Oops! That was baking soda,
not baking powder

sodaI was making a carrot cake for my brother’s birthday over the weekend and after I added the baking powder into the mix, I realized the recipe called for baking soda.
At this point, it was too late to start over. The party was in a few hours and I didn’t have time to buy new ingredients.
I knew soda and powder were leaveners, but I didn’t know the difference. In a panic, I added the four teaspoons of baking soda listed in the recipe to the two teaspoons of baking powder already in the mix.
I poured the cake mixture into a pan and put it in the oven to cook for an hour. I immediatley started googling the subject to find out what to expect from using too much leavener.
Thanks to Simple RecipesI learned that baking soda is made of sodium bicarbonate and is a base. Baking powder is a baking soda mixed with an acid like cream of tartar. Apparently, I could have used three times the amount of baking powder (twelvet teaspoons) instead of using the baking soda.
As I watched the cake cooking, it looked great until about 10 minutes before it was done. Because there was too much leavener in the cake, it had risen a little too much and the middle collapse about a quarter of an inch.
carrot cakeFortunately, the flavor and texture were still great. The cream cheese frosting hid any of the imperfections and no one ever complains about having too much cream cheese frosting.

Lessons learned:

  • Read recipe closely
  • Baking soda needs acid in the recipe to work
  • Baking soda adds a slight salty flavor to a dish
  • You can replace baking soda with baking power, but you can’t replace packing powder with baking soda
  • When enough cream cheese frosting, almost anything is edible.

A lemon layer cake
with a sour disposition

I am not a fan of lemon bars, loaves or cakes primarily because I have had too many bad experiences eating lemonish flavored food. The texture and flavor a weird gelatinous material with a slightly sour taste layered on a dry yellow cake is one of my least favorite desert experiences.

In order to shake off my negative association lemons and desserts, I wanted to find a good recipe for lemon layer cake.

I knew I was on the right track when I stumbled on a recipe from Saveur with a description of a lemon infused masterpiece with lemon zest, lemon tart syrup and lemon curd frosting. Yum.

I was unsure how many lemons I needed to make a cup of lemon juice and a little more than ¼ cup of lemon zest. In my eagerness to avoid returning to the store to purchase a few additional lemons, I purchased 24 lemons and only used a dozen for the cake. As a result, I will be drinking lemonade for the next week.

eggsMaking the curd was probably the most interesting part of preparing the cake. Cooking ten egg yolks and 1 ½ cups of butter into a smooth creamy textured created a decadently delicious frosting and potentially a heart stopping dessert.
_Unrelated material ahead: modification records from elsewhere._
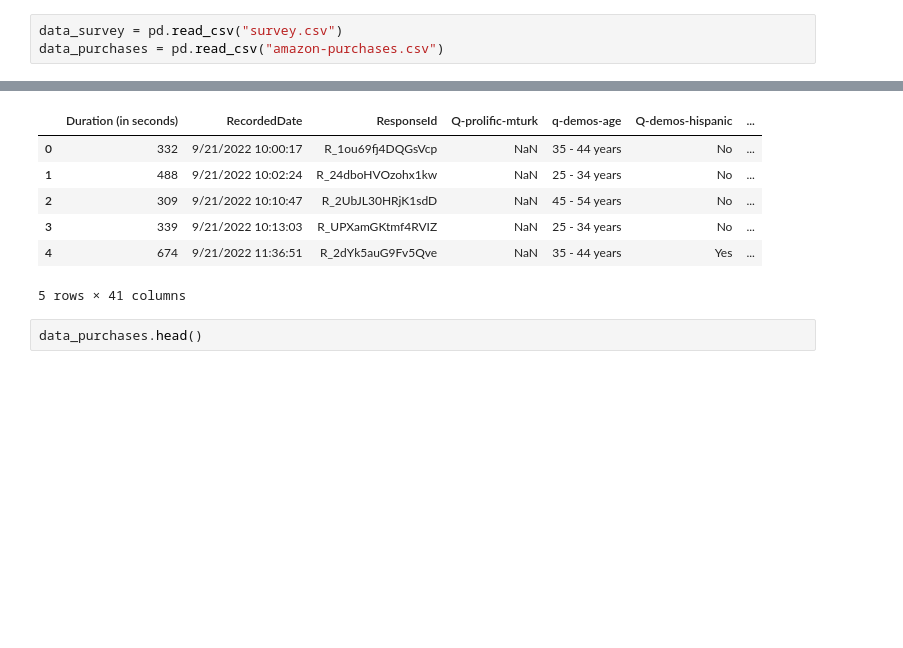
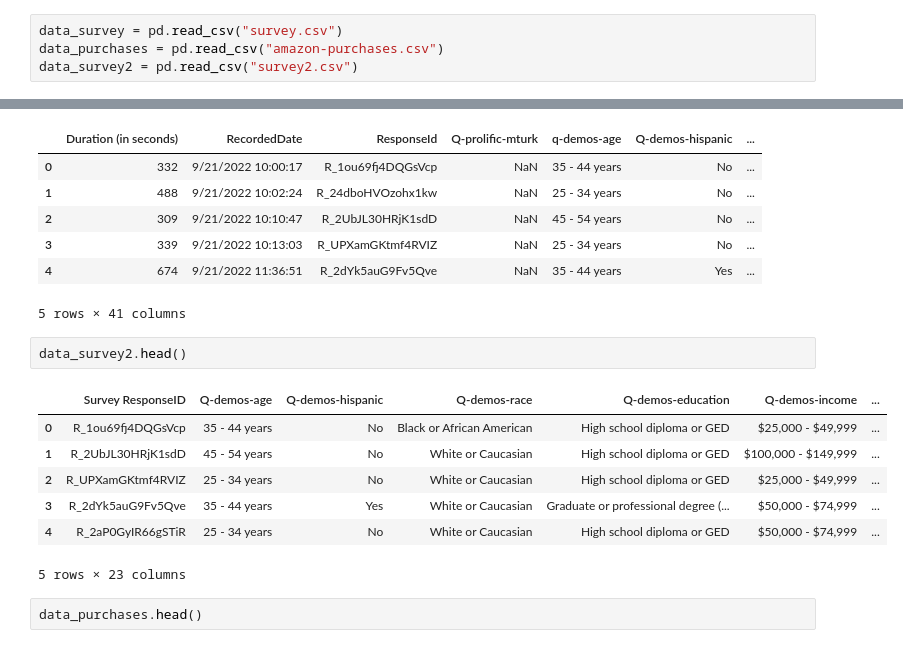
Before and after one commit to Th-msc-data-2026-ujav/Segmentacion-de-clientes-Samsung-SioW-SoW-y-Pow, a Jupyter notebook: analisis exploratorio/analisis_exploratorio.ipynb, the cells around one changed output, grey strips where cells are left out. Saved outputs shown, nothing was run; the diff lists cells and outputs as text; blank space fills up the shorter version.

```diff
--- a/analisis exploratorio/analisis_exploratorio.ipynb
+++ b/analisis exploratorio/analisis_exploratorio.ipynb
@@ -5,6 +5,7 @@ import pyod
 # %%
 data_survey = pd.read_csv("survey.csv")
 data_purchases = pd.read_csv("amazon-purchases.csv")
+data_survey2 = pd.read_csv("survey2.csv")
 # %%
 data_survey.head()
 # %% [output]
@@ -15,6 +16,16 @@ data_survey.head()
 | 3 | 339 | 9/21/2022 10:13:03 | R_UPXamGKtmf4RVIZ | NaN | 25 - 34 years | No | ... |
 | 4 | 674 | 9/21/2022 11:36:51 | R_2dYk5auG9Fv5Qve | NaN | 35 - 44 years | Yes | ... |
 5 rows × 41 columns
+# %%
+data_survey2.head()
+# %% [output]
+|  | Survey ResponseID | Q-demos-age | Q-demos-hispanic | Q-demos-race | Q-demos-education | Q-demos-income | ... |
+| 0 | R_1ou69fj4DQGsVcp | 35 - 44 years | No | Black or African American | High school diploma or GED | $25,000 - $49,999 | ... |
+| 1 | R_2UbJL30HRjK1sdD | 45 - 54 years | No | White or Caucasian | High school diploma or GED | $100,000 - $149,999 | ... |
+| 2 | R_UPXamGKtmf4RVIZ | 25 - 34 years | No | White or Caucasian | High school diploma or GED | $25,000 - $49,999 | ... |
+| 3 | R_2dYk5auG9Fv5Qve | 35 - 44 years | Yes | White or Caucasian | Graduate or professional degree (... | $50,000 - $74,999 | ... |
+| 4 | R_2aP0GyIR66gSTiR | 25 - 34 years | No | White or Caucasian | High school diploma or GED | $50,000 - $74,999 | ... |
+5 rows × 23 columns
 # %%
 data_purchases.head()
 # %% [output]
```
Also changed, not shown: parts of 17 cells of this notebook.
The cake was light and fluffy, but the rich lemon flavor of the curd made the cake a big success.

My advice to anyone interested in making the lemon layer cake is to make at least 50% more frosting than the recipe recommended.

Here are the ingredients for anyone considering making this tart treat.

For the cake and syrup:
16 tbsp. unsalted butter, softened, plus more for pans
2 1/2 cups cake flour, plus more for pans, sifted
2 1/2 tsp. baking powder
1 tsp. kosher salt
1/2 cup milk
1 tsp. vanilla extract
1 3/4 cups sugar
1 tbsp. lemon zest
4 eggs
1/3 cup fresh lemon juice

For the frosting:
1 1/2 cups sugar
1/4 cup cornstarch
1/4 cup lemon zest
1 tsp. kosher salt
10 egg yolks
1 cup fresh lemon juice
1 1/2 cups unsalted butter, softened
1 tsp. vanilla extract